◆ **HOW TO COMPLETE THIS TASK**: Each record must be written out again exactly. Skip any picture it contains.
▼
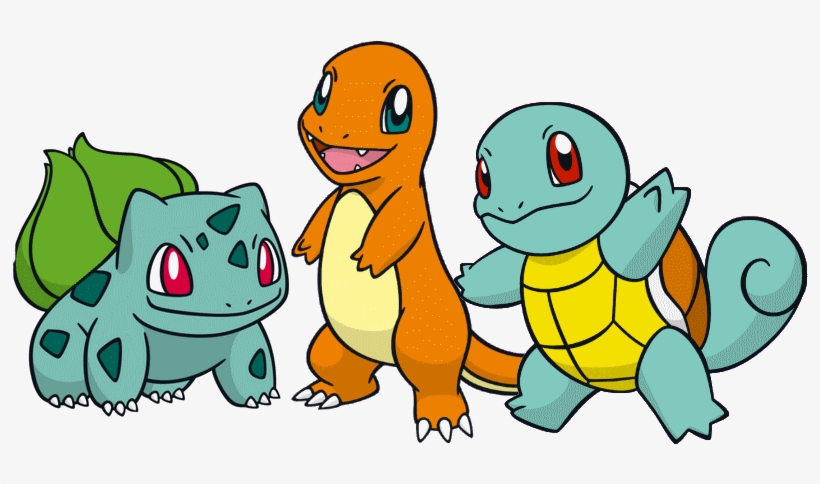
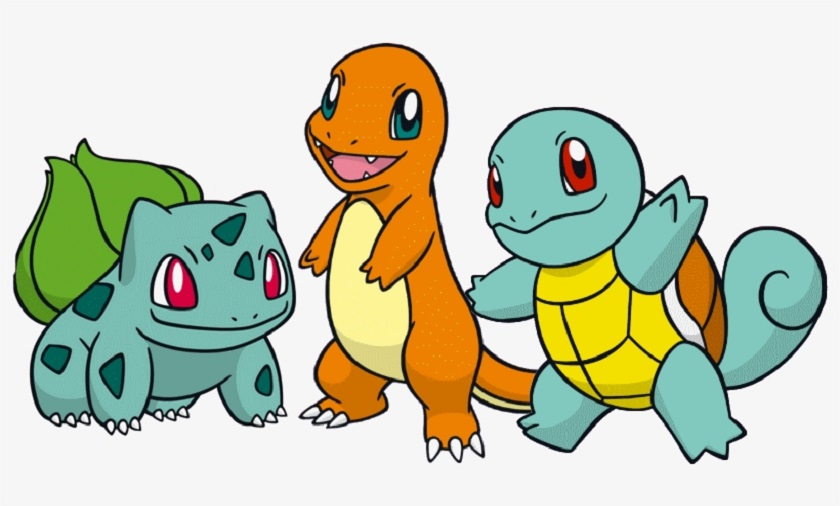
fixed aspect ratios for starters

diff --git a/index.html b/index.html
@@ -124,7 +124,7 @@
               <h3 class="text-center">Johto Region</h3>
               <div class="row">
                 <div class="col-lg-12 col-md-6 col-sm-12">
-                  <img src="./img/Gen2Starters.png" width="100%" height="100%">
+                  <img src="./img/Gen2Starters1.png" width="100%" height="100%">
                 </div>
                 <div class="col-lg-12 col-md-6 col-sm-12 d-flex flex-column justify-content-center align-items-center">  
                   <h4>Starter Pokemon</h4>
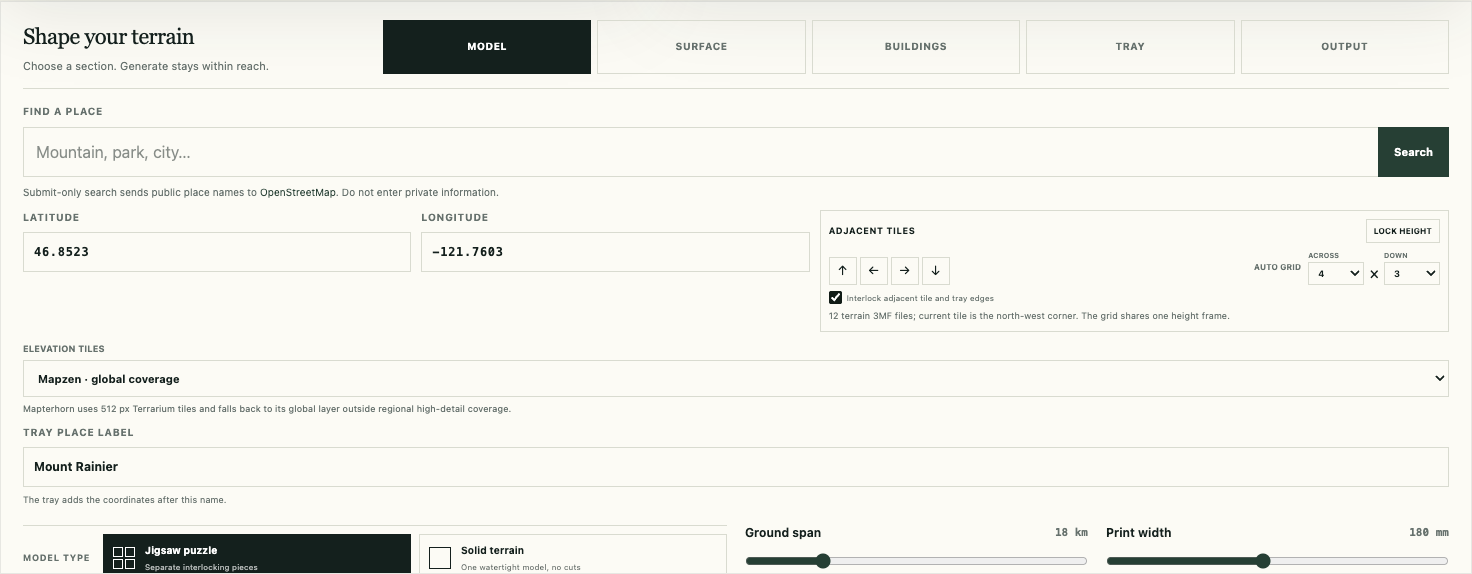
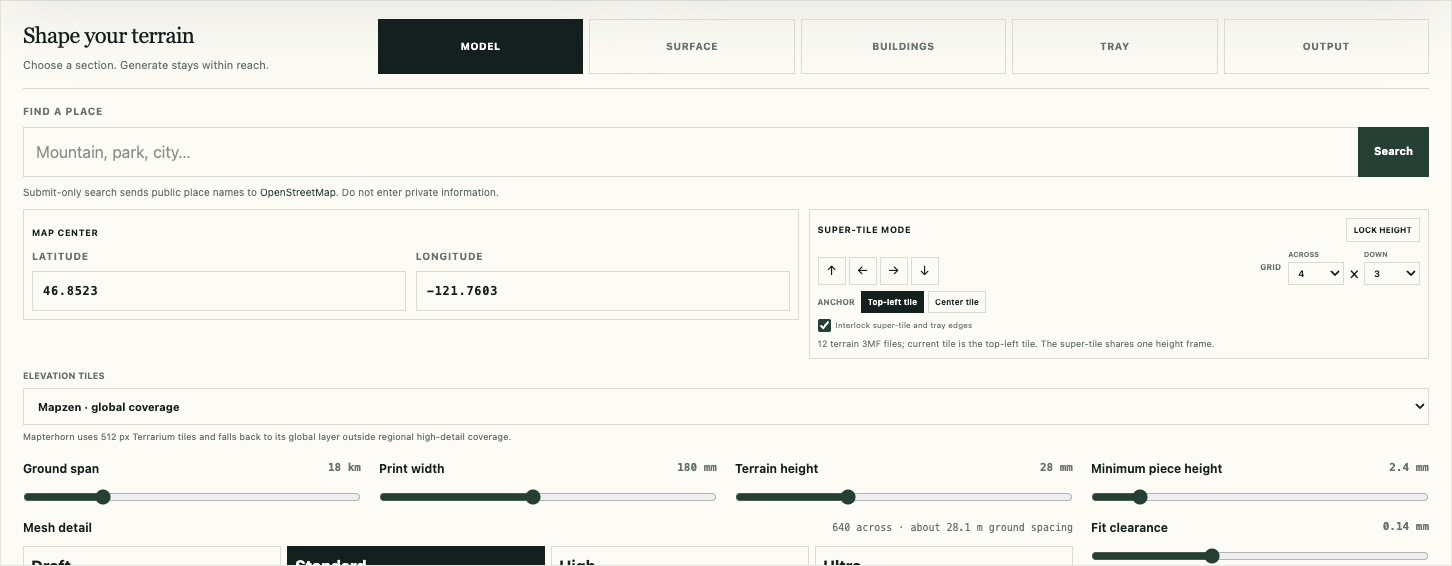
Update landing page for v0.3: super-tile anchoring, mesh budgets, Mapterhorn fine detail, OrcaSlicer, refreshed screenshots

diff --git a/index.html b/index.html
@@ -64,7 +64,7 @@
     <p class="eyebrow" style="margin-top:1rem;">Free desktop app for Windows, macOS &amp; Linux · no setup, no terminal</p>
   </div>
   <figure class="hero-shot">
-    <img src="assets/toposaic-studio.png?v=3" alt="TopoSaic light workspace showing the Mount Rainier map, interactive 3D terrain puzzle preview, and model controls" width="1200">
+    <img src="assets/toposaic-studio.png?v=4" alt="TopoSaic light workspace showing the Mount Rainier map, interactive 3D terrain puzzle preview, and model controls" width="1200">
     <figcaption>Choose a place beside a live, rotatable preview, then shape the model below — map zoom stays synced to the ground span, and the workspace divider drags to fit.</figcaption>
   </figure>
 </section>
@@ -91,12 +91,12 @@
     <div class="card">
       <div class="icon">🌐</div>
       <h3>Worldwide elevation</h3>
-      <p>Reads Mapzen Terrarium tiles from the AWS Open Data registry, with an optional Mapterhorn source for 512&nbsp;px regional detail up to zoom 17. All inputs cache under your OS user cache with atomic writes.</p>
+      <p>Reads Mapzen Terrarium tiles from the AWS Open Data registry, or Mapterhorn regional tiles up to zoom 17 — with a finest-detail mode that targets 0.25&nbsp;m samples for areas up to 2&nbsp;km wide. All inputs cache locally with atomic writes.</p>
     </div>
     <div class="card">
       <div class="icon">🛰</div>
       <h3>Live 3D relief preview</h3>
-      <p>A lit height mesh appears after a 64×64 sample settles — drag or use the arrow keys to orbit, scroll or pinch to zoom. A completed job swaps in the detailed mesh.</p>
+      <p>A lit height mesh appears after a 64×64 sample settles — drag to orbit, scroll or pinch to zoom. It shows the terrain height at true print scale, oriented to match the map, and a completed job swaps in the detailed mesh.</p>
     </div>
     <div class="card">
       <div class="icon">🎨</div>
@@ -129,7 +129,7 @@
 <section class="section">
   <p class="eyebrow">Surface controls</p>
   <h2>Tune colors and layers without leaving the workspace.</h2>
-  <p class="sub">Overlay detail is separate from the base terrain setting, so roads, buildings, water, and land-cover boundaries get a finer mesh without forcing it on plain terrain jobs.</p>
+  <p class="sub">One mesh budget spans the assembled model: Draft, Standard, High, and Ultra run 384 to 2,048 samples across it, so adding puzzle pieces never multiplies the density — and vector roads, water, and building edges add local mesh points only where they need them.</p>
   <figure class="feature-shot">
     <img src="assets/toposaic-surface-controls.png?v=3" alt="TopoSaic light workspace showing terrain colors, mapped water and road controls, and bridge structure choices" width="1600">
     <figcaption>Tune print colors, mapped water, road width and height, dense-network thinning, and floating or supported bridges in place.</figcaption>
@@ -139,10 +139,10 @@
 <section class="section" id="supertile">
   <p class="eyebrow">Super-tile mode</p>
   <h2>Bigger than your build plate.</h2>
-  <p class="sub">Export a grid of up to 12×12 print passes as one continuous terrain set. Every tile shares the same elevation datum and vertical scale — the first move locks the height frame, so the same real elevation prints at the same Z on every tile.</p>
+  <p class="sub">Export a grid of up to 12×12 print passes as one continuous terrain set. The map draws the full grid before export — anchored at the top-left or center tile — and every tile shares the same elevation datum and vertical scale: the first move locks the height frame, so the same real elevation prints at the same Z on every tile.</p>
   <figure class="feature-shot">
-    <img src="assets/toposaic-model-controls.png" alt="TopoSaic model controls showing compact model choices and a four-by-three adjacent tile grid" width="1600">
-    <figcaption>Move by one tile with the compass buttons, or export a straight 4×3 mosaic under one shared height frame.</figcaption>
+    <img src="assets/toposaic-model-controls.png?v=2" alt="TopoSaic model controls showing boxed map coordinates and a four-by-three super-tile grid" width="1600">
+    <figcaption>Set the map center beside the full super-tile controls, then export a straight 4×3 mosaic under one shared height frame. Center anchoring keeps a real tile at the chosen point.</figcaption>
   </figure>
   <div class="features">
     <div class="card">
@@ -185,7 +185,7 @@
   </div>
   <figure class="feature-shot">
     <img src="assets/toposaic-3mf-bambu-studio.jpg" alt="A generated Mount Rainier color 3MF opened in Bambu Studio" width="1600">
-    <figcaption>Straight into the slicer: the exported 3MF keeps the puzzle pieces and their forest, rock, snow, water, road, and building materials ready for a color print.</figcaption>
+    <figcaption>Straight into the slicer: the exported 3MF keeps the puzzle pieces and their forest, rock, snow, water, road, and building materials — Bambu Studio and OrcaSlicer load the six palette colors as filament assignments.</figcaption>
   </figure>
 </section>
▲
◆ **REPLY**:
fixed aspect ratios for starters

diff --git a/index.html b/index.html
@@ -124,7 +124,7 @@
               <h3 class="text-center">Johto Region</h3>
               <div class="row">
                 <div class="col-lg-12 col-md-6 col-sm-12">
-                  <img src="./img/Gen2Starters.png" width="100%" height="100%">
+                  <img src="./img/Gen2Starters1.png" width="100%" height="100%">
                 </div>
                 <div class="col-lg-12 col-md-6 col-sm-12 d-flex flex-column justify-content-center align-items-center">  
                   <h4>Starter Pokemon</h4>
Update landing page for v0.3: super-tile anchoring, mesh budgets, Mapterhorn fine detail, OrcaSlicer, refreshed screenshots

diff --git a/index.html b/index.html
@@ -64,7 +64,7 @@
     <p class="eyebrow" style="margin-top:1rem;">Free desktop app for Windows, macOS &amp; Linux · no setup, no terminal</p>
   </div>
   <figure class="hero-shot">
-    <img src="assets/toposaic-studio.png?v=3" alt="TopoSaic light workspace showing the Mount Rainier map, interactive 3D terrain puzzle preview, and model controls" width="1200">
+    <img src="assets/toposaic-studio.png?v=4" alt="TopoSaic light workspace showing the Mount Rainier map, interactive 3D terrain puzzle preview, and model controls" width="1200">
     <figcaption>Choose a place beside a live, rotatable preview, then shape the model below — map zoom stays synced to the ground span, and the workspace divider drags to fit.</figcaption>
   </figure>
 </section>
@@ -91,12 +91,12 @@
     <div class="card">
       <div class="icon">🌐</div>
       <h3>Worldwide elevation</h3>
-      <p>Reads Mapzen Terrarium tiles from the AWS Open Data registry, with an optional Mapterhorn source for 512&nbsp;px regional detail up to zoom 17. All inputs cache under your OS user cache with atomic writes.</p>
+      <p>Reads Mapzen Terrarium tiles from the AWS Open Data registry, or Mapterhorn regional tiles up to zoom 17 — with a finest-detail mode that targets 0.25&nbsp;m samples for areas up to 2&nbsp;km wide. All inputs cache locally with atomic writes.</p>
     </div>
     <div class="card">
       <div class="icon">🛰</div>
       <h3>Live 3D relief preview</h3>
-      <p>A lit height mesh appears after a 64×64 sample settles — drag or use the arrow keys to orbit, scroll or pinch to zoom. A completed job swaps in the detailed mesh.</p>
+      <p>A lit height mesh appears after a 64×64 sample settles — drag to orbit, scroll or pinch to zoom. It shows the terrain height at true print scale, oriented to match the map, and a completed job swaps in the detailed mesh.</p>
     </div>
     <div class="card">
       <div class="icon">🎨</div>
@@ -129,7 +129,7 @@
 <section class="section">
   <p class="eyebrow">Surface controls</p>
   <h2>Tune colors and layers without leaving the workspace.</h2>
-  <p class="sub">Overlay detail is separate from the base terrain setting, so roads, buildings, water, and land-cover boundaries get a finer mesh without forcing it on plain terrain jobs.</p>
+  <p class="sub">One mesh budget spans the assembled model: Draft, Standard, High, and Ultra run 384 to 2,048 samples across it, so adding puzzle pieces never multiplies the density — and vector roads, water, and building edges add local mesh points only where they need them.</p>
   <figure class="feature-shot">
     <img src="assets/toposaic-surface-controls.png?v=3" alt="TopoSaic light workspace showing terrain colors, mapped water and road controls, and bridge structure choices" width="1600">
     <figcaption>Tune print colors, mapped water, road width and height, dense-network thinning, and floating or supported bridges in place.</figcaption>
@@ -139,10 +139,10 @@
 <section class="section" id="supertile">
   <p class="eyebrow">Super-tile mode</p>
   <h2>Bigger than your build plate.</h2>
-  <p class="sub">Export a grid of up to 12×12 print passes as one continuous terrain set. Every tile shares the same elevation datum and vertical scale — the first move locks the height frame, so the same real elevation prints at the same Z on every tile.</p>
+  <p class="sub">Export a grid of up to 12×12 print passes as one continuous terrain set. The map draws the full grid before export — anchored at the top-left or center tile — and every tile shares the same elevation datum and vertical scale: the first move locks the height frame, so the same real elevation prints at the same Z on every tile.</p>
   <figure class="feature-shot">
-    <img src="assets/toposaic-model-controls.png" alt="TopoSaic model controls showing compact model choices and a four-by-three adjacent tile grid" width="1600">
-    <figcaption>Move by one tile with the compass buttons, or export a straight 4×3 mosaic under one shared height frame.</figcaption>
+    <img src="assets/toposaic-model-controls.png?v=2" alt="TopoSaic model controls showing boxed map coordinates and a four-by-three super-tile grid" width="1600">
+    <figcaption>Set the map center beside the full super-tile controls, then export a straight 4×3 mosaic under one shared height frame. Center anchoring keeps a real tile at the chosen point.</figcaption>
   </figure>
   <div class="features">
     <div class="card">
@@ -185,7 +185,7 @@
   </div>
   <figure class="feature-shot">
     <img src="assets/toposaic-3mf-bambu-studio.jpg" alt="A generated Mount Rainier color 3MF opened in Bambu Studio" width="1600">
-    <figcaption>Straight into the slicer: the exported 3MF keeps the puzzle pieces and their forest, rock, snow, water, road, and building materials ready for a color print.</figcaption>
+    <figcaption>Straight into the slicer: the exported 3MF keeps the puzzle pieces and their forest, rock, snow, water, road, and building materials — Bambu Studio and OrcaSlicer load the six palette colors as filament assignments.</figcaption>
   </figure>
 </section>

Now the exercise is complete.